▸ REQUIRED ACTION:
Please set down each of the lines below once more, exactly, omitting all pictures.

[Dataset excerpts]

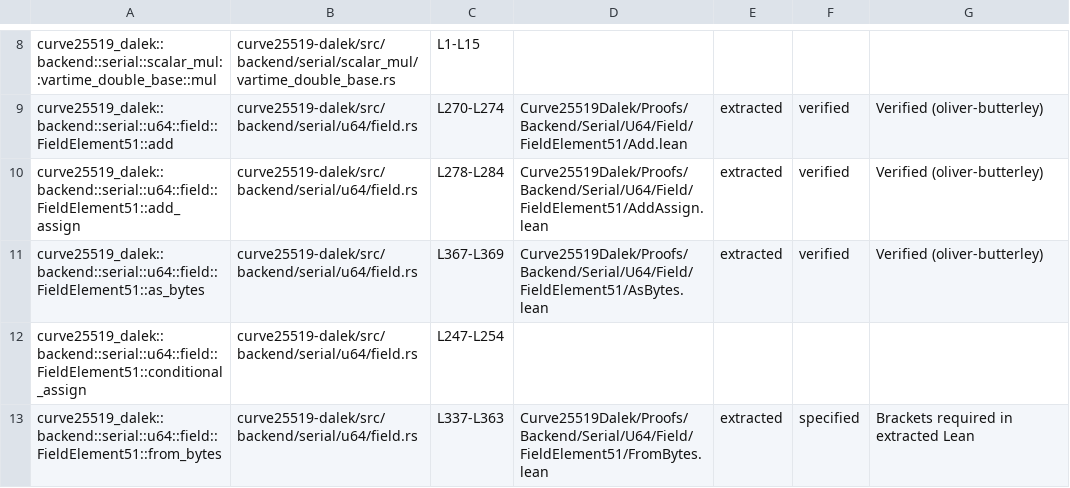
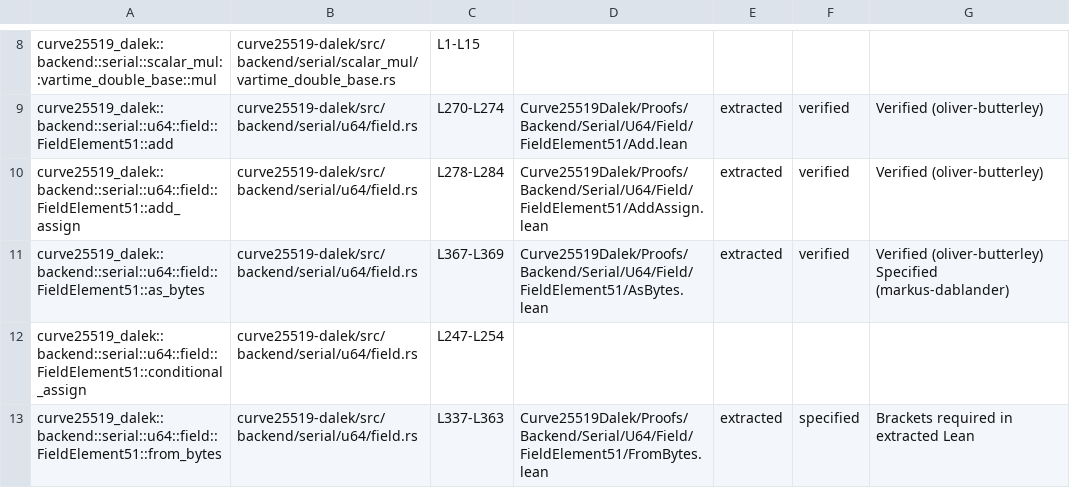
Before and after one commit to oliver-butterley/curve25519-dalek-lean-verify, a CSV file: status.csv, drawn as a sheet; only a part is shown, gaps mark what is left out.

```diff
--- a/status.csv
+++ b/status.csv
@@ -10,3 +10,3 @@ curve25519_dalek::backend::serial::u64::field::FieldElement51::add,curve25519-da
 curve25519_dalek::backend::serial::u64::field::FieldElement51::add_assign,curve25519-dalek/src/backend/serial/u64/field.rs,L278-L284,Curve25519Dalek/Proofs/Backend/Serial/U64/Field/FieldElement51/AddAssign.lean,extracted,verified,Verified (oliver-butterley)
-curve25519_dalek::backend::serial::u64::field::FieldElement51::as_bytes,curve25519-dalek/src/backend/serial/u64/field.rs,L367-L369,Curve25519Dalek/Proofs/Backend/Serial/U64/Field/FieldElement51/AsBytes.lean,extracted,verified,Verified (oliver-butterley)
+curve25519_dalek::backend::serial::u64::field::FieldElement51::as_bytes,curve25519-dalek/src/backend/serial/u64/field.rs,L367-L369,Curve25519Dalek/Proofs/Backend/Serial/U64/Field/FieldElement51/AsBytes.lean,extracted,verified,Verified (oliver-butterley) Specified (markus-dablander)
 curve25519_dalek::backend::serial::u64::field::FieldElement51::conditional_assign,curve25519-dalek/src/backend/serial/u64/field.rs,L247-L254,,,,
```
Also changed, not shown: 3 other files.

▸ EXPECTED OUTPUT:
Before and after one commit to oliver-butterley/curve25519-dalek-lean-verify, a CSV file: status.csv, drawn as a sheet; only a part is shown, gaps mark what is left out.

```diff
--- a/status.csv
+++ b/status.csv
@@ -10,3 +10,3 @@ curve25519_dalek::backend::serial::u64::field::FieldElement51::add,curve25519-da
 curve25519_dalek::backend::serial::u64::field::FieldElement51::add_assign,curve25519-dalek/src/backend/serial/u64/field.rs,L278-L284,Curve25519Dalek/Proofs/Backend/Serial/U64/Field/FieldElement51/AddAssign.lean,extracted,verified,Verified (oliver-butterley)
-curve25519_dalek::backend::serial::u64::field::FieldElement51::as_bytes,curve25519-dalek/src/backend/serial/u64/field.rs,L367-L369,Curve25519Dalek/Proofs/Backend/Serial/U64/Field/FieldElement51/AsBytes.lean,extracted,verified,Verified (oliver-butterley)
+curve25519_dalek::backend::serial::u64::field::FieldElement51::as_bytes,curve25519-dalek/src/backend/serial/u64/field.rs,L367-L369,Curve25519Dalek/Proofs/Backend/Serial/U64/Field/FieldElement51/AsBytes.lean,extracted,verified,Verified (oliver-butterley) Specified (markus-dablander)
 curve25519_dalek::backend::serial::u64::field::FieldElement51::conditional_assign,curve25519-dalek/src/backend/serial/u64/field.rs,L247-L254,,,,
```
Also changed, not shown: 3 other files.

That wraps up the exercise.